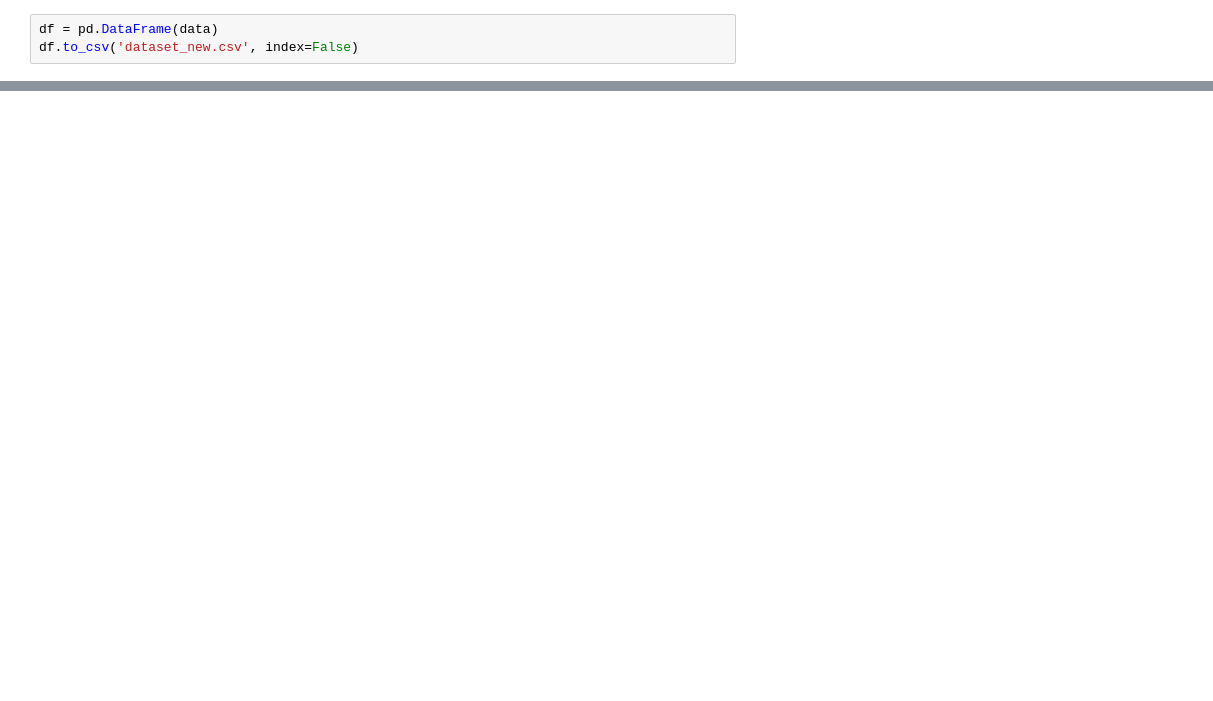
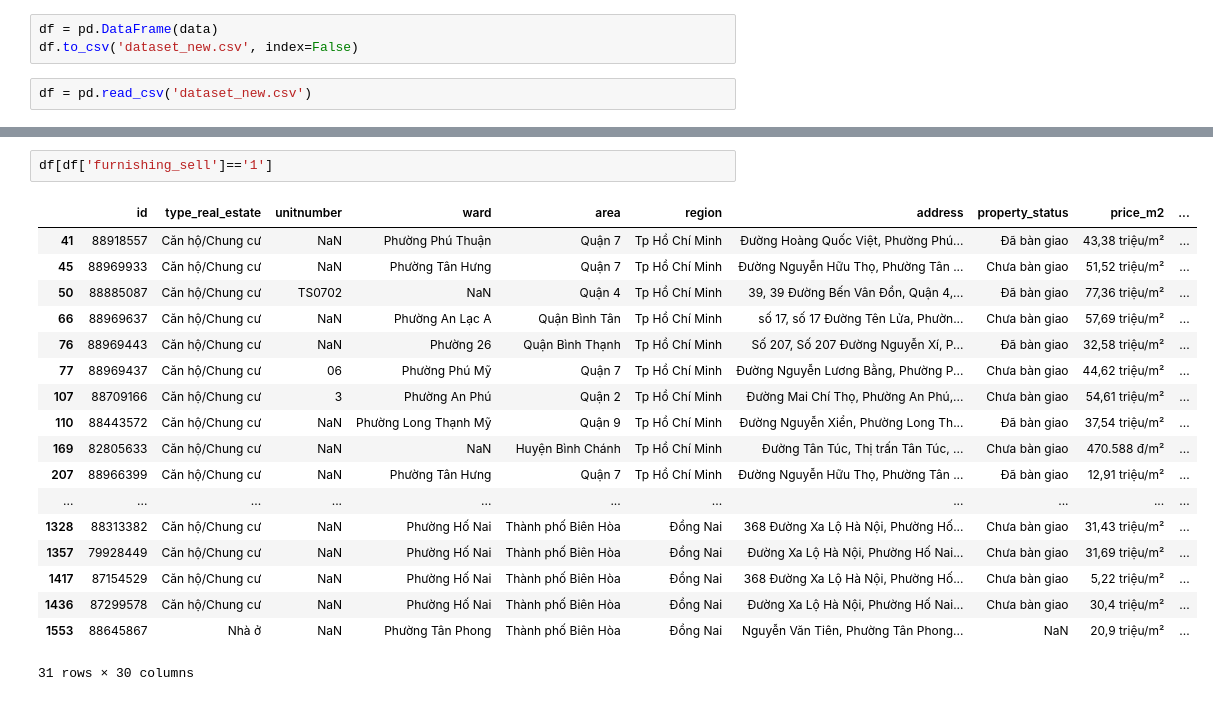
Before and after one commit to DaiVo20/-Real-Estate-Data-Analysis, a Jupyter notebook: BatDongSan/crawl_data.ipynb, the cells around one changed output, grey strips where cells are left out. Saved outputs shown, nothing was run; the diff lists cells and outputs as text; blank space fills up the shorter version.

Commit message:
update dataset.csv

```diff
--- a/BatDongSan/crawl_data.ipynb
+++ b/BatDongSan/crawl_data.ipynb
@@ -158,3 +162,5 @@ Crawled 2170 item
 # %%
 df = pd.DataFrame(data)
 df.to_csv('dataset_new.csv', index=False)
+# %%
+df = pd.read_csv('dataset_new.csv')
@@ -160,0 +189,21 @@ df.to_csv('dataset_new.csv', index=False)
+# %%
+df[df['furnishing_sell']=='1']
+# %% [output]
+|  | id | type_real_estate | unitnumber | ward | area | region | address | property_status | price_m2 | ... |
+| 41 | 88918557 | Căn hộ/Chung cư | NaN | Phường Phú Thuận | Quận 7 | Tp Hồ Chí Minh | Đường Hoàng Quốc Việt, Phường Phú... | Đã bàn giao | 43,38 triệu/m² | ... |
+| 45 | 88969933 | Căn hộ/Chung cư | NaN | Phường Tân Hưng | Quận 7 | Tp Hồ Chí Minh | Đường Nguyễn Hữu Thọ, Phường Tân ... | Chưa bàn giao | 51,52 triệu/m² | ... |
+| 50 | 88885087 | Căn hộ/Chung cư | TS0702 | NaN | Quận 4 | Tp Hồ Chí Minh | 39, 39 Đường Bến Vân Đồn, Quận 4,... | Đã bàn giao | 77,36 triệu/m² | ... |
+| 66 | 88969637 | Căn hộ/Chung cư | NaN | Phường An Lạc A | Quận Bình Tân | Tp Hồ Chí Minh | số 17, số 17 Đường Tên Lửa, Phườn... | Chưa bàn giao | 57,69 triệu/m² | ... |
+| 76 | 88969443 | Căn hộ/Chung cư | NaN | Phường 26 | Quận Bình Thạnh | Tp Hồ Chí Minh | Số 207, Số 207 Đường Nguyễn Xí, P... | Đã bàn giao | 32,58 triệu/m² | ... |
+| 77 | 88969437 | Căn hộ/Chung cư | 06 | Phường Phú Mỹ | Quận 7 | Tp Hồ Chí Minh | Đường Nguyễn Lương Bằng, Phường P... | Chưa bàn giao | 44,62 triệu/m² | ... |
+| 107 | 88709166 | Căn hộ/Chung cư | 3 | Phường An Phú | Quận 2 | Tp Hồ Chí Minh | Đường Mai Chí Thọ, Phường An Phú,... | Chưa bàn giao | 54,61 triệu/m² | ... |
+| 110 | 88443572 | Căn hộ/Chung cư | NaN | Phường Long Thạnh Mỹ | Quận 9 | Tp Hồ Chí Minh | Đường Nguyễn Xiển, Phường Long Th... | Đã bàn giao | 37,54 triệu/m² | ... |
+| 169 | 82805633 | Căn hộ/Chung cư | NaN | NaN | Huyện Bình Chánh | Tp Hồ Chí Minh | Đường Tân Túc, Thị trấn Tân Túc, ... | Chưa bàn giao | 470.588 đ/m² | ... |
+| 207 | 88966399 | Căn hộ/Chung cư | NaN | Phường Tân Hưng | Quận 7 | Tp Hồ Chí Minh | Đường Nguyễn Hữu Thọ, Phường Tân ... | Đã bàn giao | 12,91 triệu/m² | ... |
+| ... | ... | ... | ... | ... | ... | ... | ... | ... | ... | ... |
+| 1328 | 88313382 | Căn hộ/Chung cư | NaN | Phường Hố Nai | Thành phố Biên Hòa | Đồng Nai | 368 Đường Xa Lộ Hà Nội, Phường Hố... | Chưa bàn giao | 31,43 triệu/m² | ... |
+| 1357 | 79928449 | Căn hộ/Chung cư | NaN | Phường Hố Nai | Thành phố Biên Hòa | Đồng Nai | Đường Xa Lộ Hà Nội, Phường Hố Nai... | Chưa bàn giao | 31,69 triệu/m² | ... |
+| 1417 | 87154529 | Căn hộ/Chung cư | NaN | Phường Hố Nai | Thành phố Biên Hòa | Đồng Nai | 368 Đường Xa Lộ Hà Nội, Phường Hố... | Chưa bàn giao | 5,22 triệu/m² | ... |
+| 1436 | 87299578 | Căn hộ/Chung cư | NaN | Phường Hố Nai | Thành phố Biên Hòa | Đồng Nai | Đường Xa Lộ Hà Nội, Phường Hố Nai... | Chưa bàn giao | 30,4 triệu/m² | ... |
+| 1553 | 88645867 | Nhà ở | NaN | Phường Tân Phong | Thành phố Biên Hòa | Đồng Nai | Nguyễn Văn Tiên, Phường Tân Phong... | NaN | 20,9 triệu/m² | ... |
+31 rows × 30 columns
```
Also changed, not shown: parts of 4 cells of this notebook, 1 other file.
____
■ **What you are asked to do**
In the entries above, identify every line with the string "ipynb".

■ **Task result**
Before and after one commit to DaiVo20/-Real-Estate-Data-Analysis, a Jupyter notebook: BatDongSan/crawl_data.ipynb, the cells around one changed output, grey strips where cells are left out. Saved outputs shown, nothing was run; the diff lists cells and outputs as text; blank space fills up the shorter version.
--- a/BatDongSan/crawl_data.ipynb
+++ b/BatDongSan/crawl_data.ipynb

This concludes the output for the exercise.